*Work order*: From the top of the records below, return each line exactly, ending with the line that contains "--- a/responsive/responsive_trangchu.css".

*Excerpted data*:

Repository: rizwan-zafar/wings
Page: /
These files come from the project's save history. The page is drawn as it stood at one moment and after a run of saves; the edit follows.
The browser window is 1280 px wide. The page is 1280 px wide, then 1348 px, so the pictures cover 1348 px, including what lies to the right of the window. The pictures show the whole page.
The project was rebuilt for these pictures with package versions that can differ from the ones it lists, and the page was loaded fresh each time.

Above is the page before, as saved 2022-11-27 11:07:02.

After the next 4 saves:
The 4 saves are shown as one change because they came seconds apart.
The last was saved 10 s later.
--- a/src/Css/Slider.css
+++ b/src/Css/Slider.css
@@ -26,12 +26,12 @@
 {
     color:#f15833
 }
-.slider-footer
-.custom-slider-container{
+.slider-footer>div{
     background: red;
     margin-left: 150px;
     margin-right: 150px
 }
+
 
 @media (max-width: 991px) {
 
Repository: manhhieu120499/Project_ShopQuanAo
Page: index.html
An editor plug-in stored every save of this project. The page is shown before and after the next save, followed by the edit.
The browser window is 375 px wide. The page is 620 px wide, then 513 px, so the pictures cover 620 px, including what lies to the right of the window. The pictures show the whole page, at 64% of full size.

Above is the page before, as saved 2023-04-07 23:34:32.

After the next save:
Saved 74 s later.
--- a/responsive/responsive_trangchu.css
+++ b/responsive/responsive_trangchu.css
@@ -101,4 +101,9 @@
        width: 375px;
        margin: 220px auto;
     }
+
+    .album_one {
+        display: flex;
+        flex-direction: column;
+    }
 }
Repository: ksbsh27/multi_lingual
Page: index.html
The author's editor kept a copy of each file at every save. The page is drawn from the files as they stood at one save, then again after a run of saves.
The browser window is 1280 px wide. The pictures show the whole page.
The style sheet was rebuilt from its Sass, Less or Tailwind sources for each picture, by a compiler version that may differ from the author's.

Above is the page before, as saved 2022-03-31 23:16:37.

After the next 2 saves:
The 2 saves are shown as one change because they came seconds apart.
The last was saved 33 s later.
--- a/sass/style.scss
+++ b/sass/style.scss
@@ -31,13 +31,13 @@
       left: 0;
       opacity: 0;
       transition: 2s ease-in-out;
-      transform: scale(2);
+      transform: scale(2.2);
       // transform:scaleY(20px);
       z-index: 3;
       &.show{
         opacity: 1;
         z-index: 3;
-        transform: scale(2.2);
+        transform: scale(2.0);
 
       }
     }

*Response*:
Repository: rizwan-zafar/wings
Page: /
These files come from the project's save history. The page is drawn as it stood at one moment and after a run of saves; the edit follows.
The browser window is 1280 px wide. The page is 1280 px wide, then 1348 px, so the pictures cover 1348 px, including what lies to the right of the window. The pictures show the whole page.
The project was rebuilt for these pictures with package versions that can differ from the ones it lists, and the page was loaded fresh each time.

Above is the page before, as saved 2022-11-27 11:07:02.

After the next 4 saves:
The 4 saves are shown as one change because they came seconds apart.
The last was saved 10 s later.
--- a/src/Css/Slider.css
+++ b/src/Css/Slider.css
@@ -26,12 +26,12 @@
 {
     color:#f15833
 }
-.slider-footer
-.custom-slider-container{
+.slider-footer>div{
     background: red;
     margin-left: 150px;
     margin-right: 150px
 }
+
 
 @media (max-width: 991px) {
 
Repository: manhhieu120499/Project_ShopQuanAo
Page: index.html
An editor plug-in stored every save of this project. The page is shown before and after the next save, followed by the edit.
The browser window is 375 px wide. The page is 620 px wide, then 513 px, so the pictures cover 620 px, including what lies to the right of the window. The pictures show the whole page, at 64% of full size.

Above is the page before, as saved 2023-04-07 23:34:32.

After the next save:
Saved 74 s later.
--- a/responsive/responsive_trangchu.css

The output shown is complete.